The risk of transmitting HIV via masturbating with another person is extremely low. As long as the semen doesn't come into contact with broken skin or a mucous membrane (like the eye, mouth, or rectum), there is almost no risk of transmission. This is why mutual masturbation has consistently been promoted as safer sex. The only caveat would be to avoid using cum as a lubricant when wanking each other, since this could get it into the urethra (the tube that connects the genitals to the urinary bladder).

Tips for safer masturbation

  • Never use cum or pre-cum as a lubricant.
  • Avoid ejaculating on any part of the body that has sores, cuts or abrasions

Anal play (fingering, toys and fisting)

Anal play has a low risk of HIV and STI infections. If bleeding occurs, the risk of HIV infection increases.

Tips for safer anal play

  • Use water-based lubricants with latex gloves or condoms, or oil-based lubricants with PVC gloves or condoms.
  • Do not share sex toys.
  • Keep sex toys clean (they are easier to clean if you have used them with a condom on them).
  • Change gloves and condoms with every different partner.
  • Avoid contaminating lubricants.


Urinating on intact skin carries no risk of HIV infection. There is a very low risk of infection if the urine contains blood or the skin has sores, cuts or abrasions.


There is no risk of HIV infection from scat unless there is blood in the faeces (shit). There is a risk of STI infection, such as hepatitis A from the ingestion of faeces.

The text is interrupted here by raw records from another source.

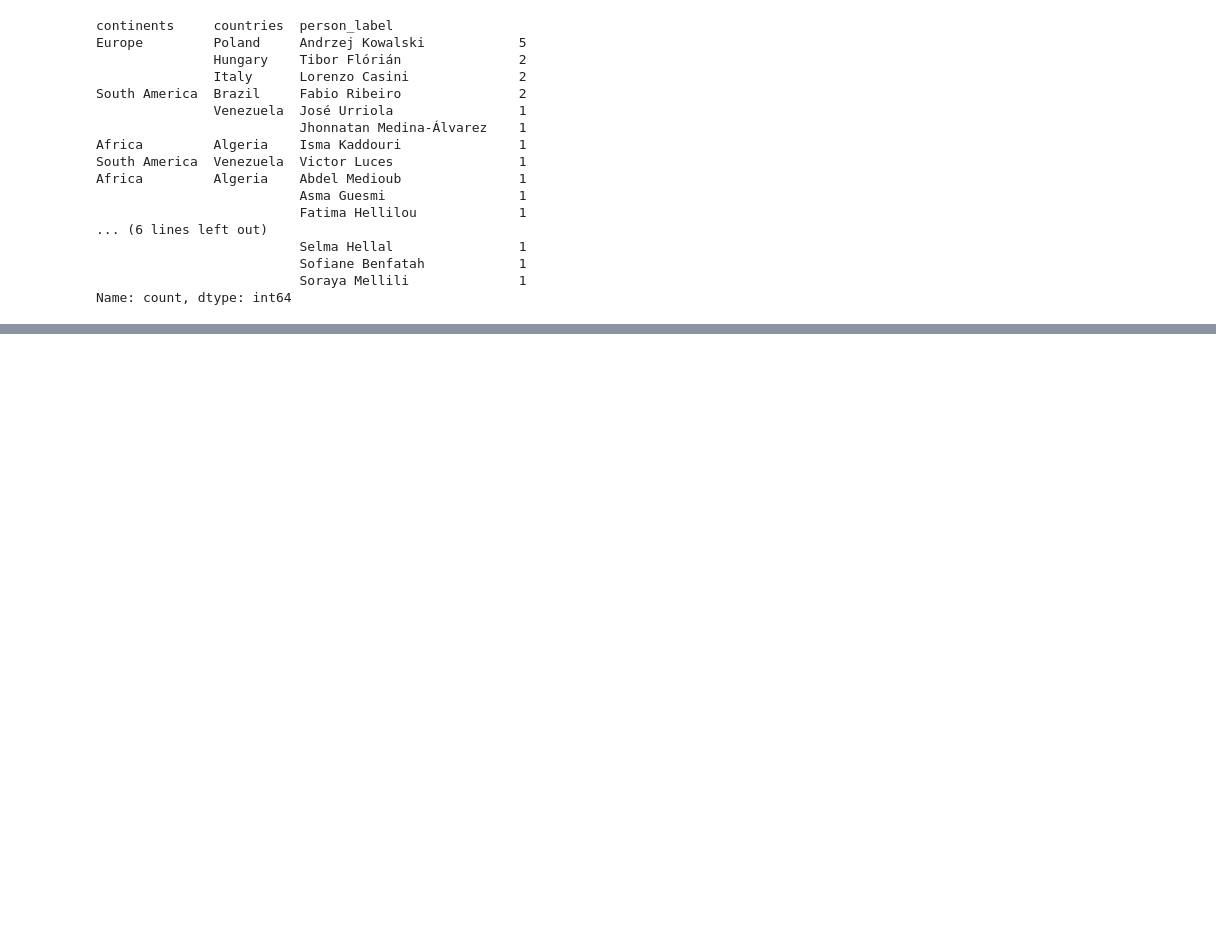
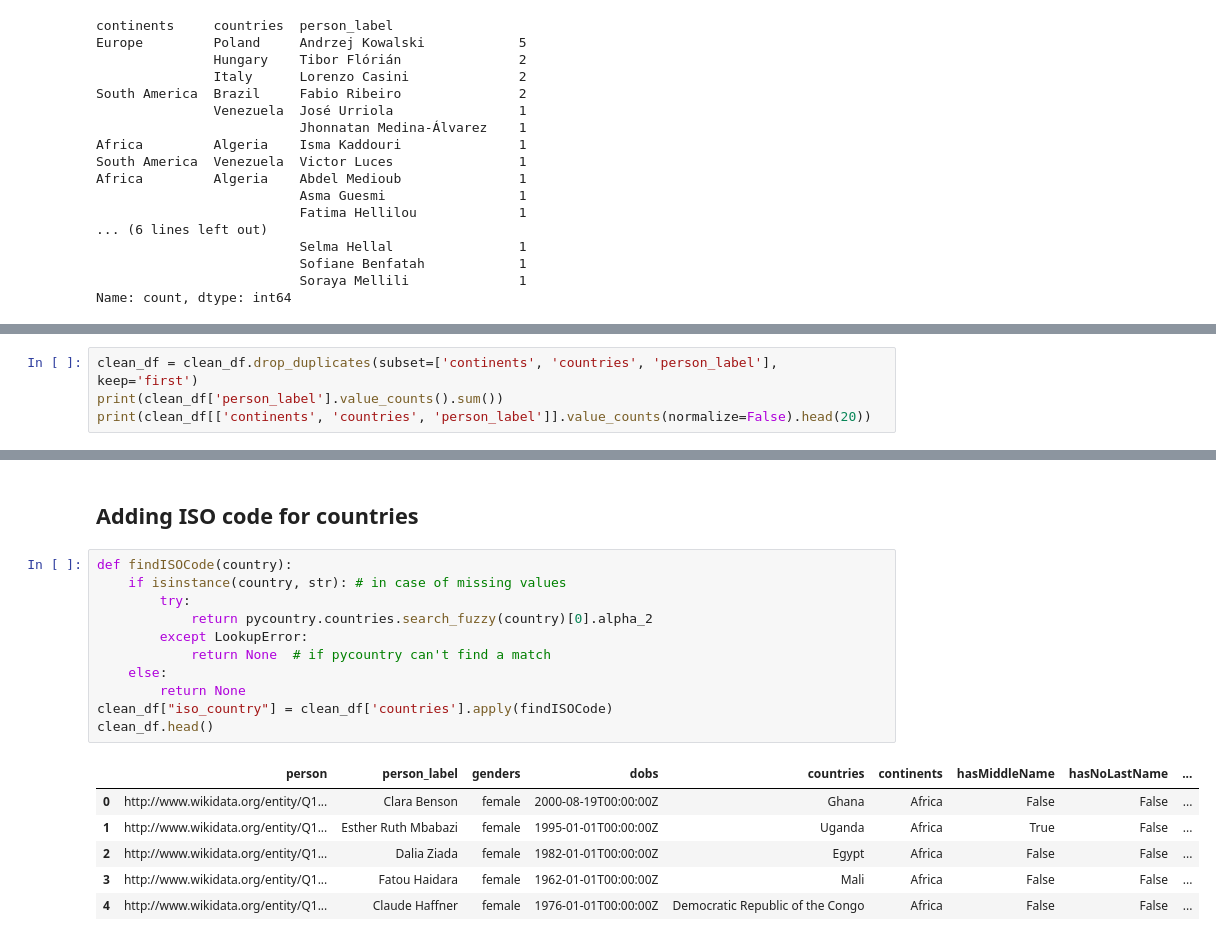
Before and after one commit to Briefgarde/name2genderresearch, a Jupyter notebook: notebooks/preprocessing/PreprocessingWikidata.ipynb, the cells around one changed output, grey strips where cells are left out. Saved outputs shown, nothing was run; the diff lists cells and outputs as text; blank space fills up the shorter version.

```diff
--- a/notebooks/preprocessing/PreprocessingWikidata.ipynb
+++ b/notebooks/preprocessing/PreprocessingWikidata.ipynb
@@ -103,0 +119,4 @@ Curation, in this context, is defined as needing, in any order :
+# %%
+clean_df = clean_df.drop_duplicates(subset=['continents', 'countries', 'person_label'], keep='first')
+print(clean_df['person_label'].value_counts().sum())
+print(clean_df[['continents', 'countries', 'person_label']].value_counts(normalize=False).head(20))
@@ -232,0 +265,20 @@ See the caveats in the documentation: https://pandas.pydata.org/pandas-docs/stab
+# %% [markdown]
+## Adding ISO code for countries
+# %%
+def findISOCode(country):
+    if isinstance(country, str): # in case of missing values
+        try:
+            return pycountry.countries.search_fuzzy(country)[0].alpha_2
+        except LookupError:
+            return None  # if pycountry can't find a match
+    else:
+        return None
+clean_df["iso_country"] = clean_df['countries'].apply(findISOCode)
+clean_df.head()
+# %% [output]
+|  | person | person_label | genders | dobs | countries | continents | hasMiddleName | hasNoLastName | ... |
+| 0 | http://www.wikidata.org/entity/Q1... | Clara Benson | female | 2000-08-19T00:00:00Z | Ghana | Africa | False | False | ... |
+| 1 | http://www.wikidata.org/entity/Q1... | Esther Ruth Mbabazi | female | 1995-01-01T00:00:00Z | Uganda | Africa | True | False | ... |
+| 2 | http://www.wikidata.org/entity/Q1... | Dalia Ziada | female | 1982-01-01T00:00:00Z | Egypt | Africa | False | False | ... |
+| 3 | http://www.wikidata.org/entity/Q1... | Fatou Haidara | female | 1962-01-01T00:00:00Z | Mali | Africa | False | False | ... |
+| 4 | http://www.wikidata.org/entity/Q1... | Claude Haffner | female | 1976-01-01T00:00:00Z | Democratic Republic of the Congo | Africa | False | False | ... |
```
Also changed, not shown: parts of 24 cells of this notebook, 2 other files.
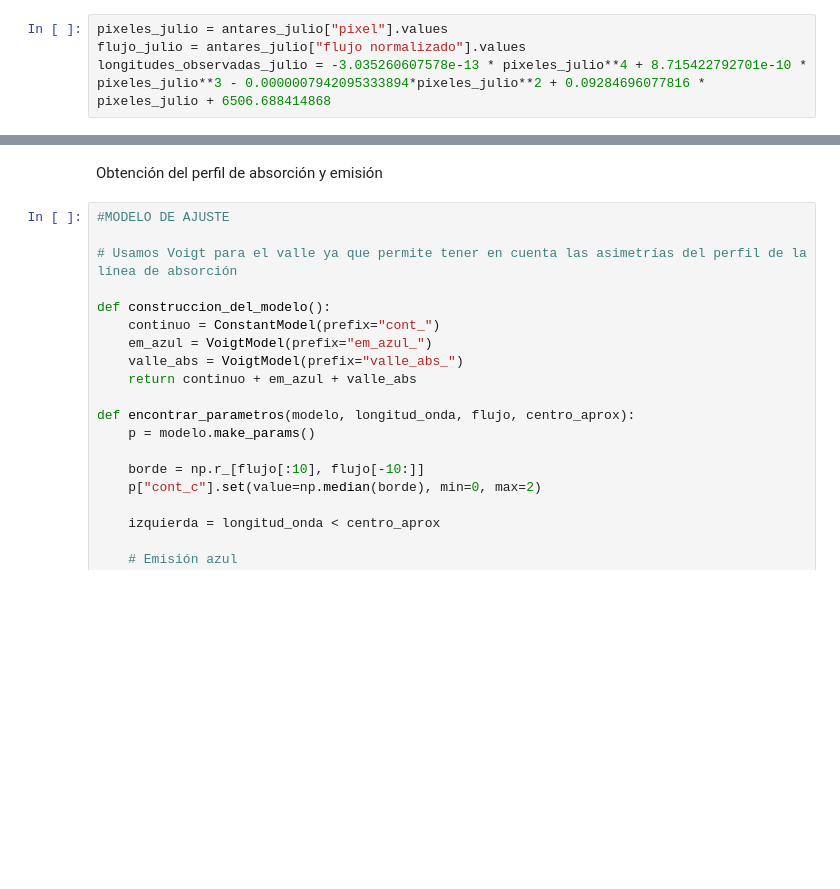
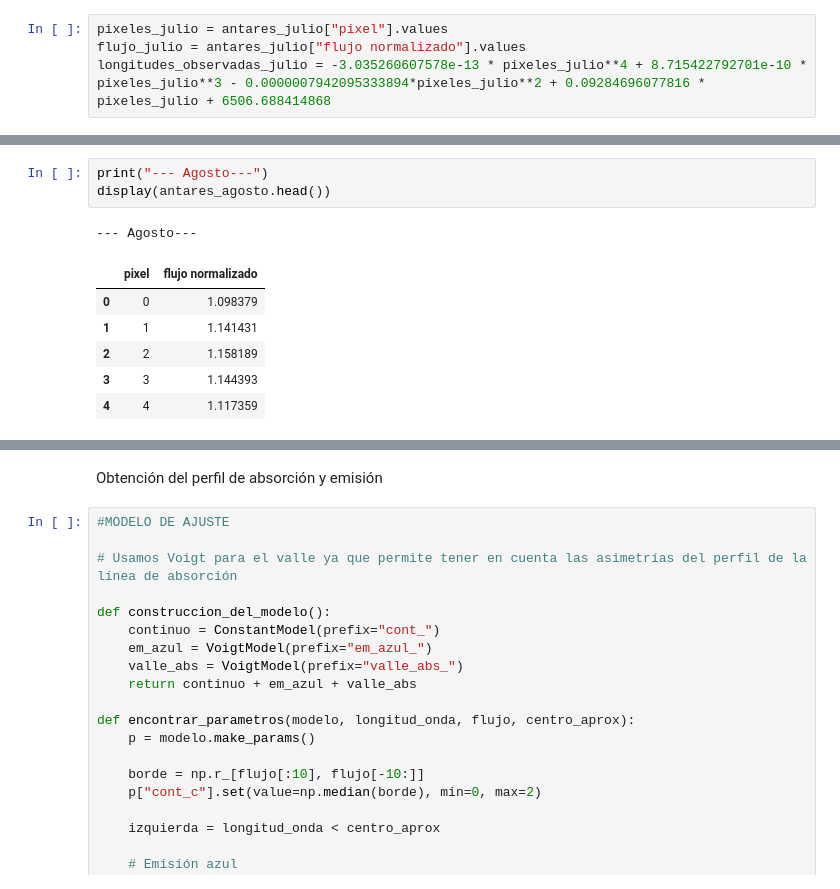
Before and after one commit to JessiDaniL/Tesis, a Jupyter notebook: Datos ESPARTACO/analisis_halpha_antares.ipynb, the cells around one changed output, grey strips where cells are left out. Cells and saved outputs as stored; diff of their text form; blank space fills up the shorter version.

```diff
--- a/Datos ESPARTACO/analisis_halpha_antares.ipynb
+++ b/Datos ESPARTACO/analisis_halpha_antares.ipynb
@@ -58,0 +65,11 @@ plt.show()
+# %%
+print("--- Agosto---")
+display(antares_agosto.head())
+# %% [output]
+--- Agosto---
+|  | pixel | flujo normalizado |
+| 0 | 0 | 1.098379 |
+| 1 | 1 | 1.141431 |
+| 2 | 2 | 1.158189 |
+| 3 | 3 | 1.144393 |
+| 4 | 4 | 1.117359 |
```
Also changed, not shown: parts of 9 cells of this notebook.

Take extra care to keep any faeces away from the eyes, open sores and the mouth.

Massage, body stroking, licking

HIV cannot be passed on through these practices.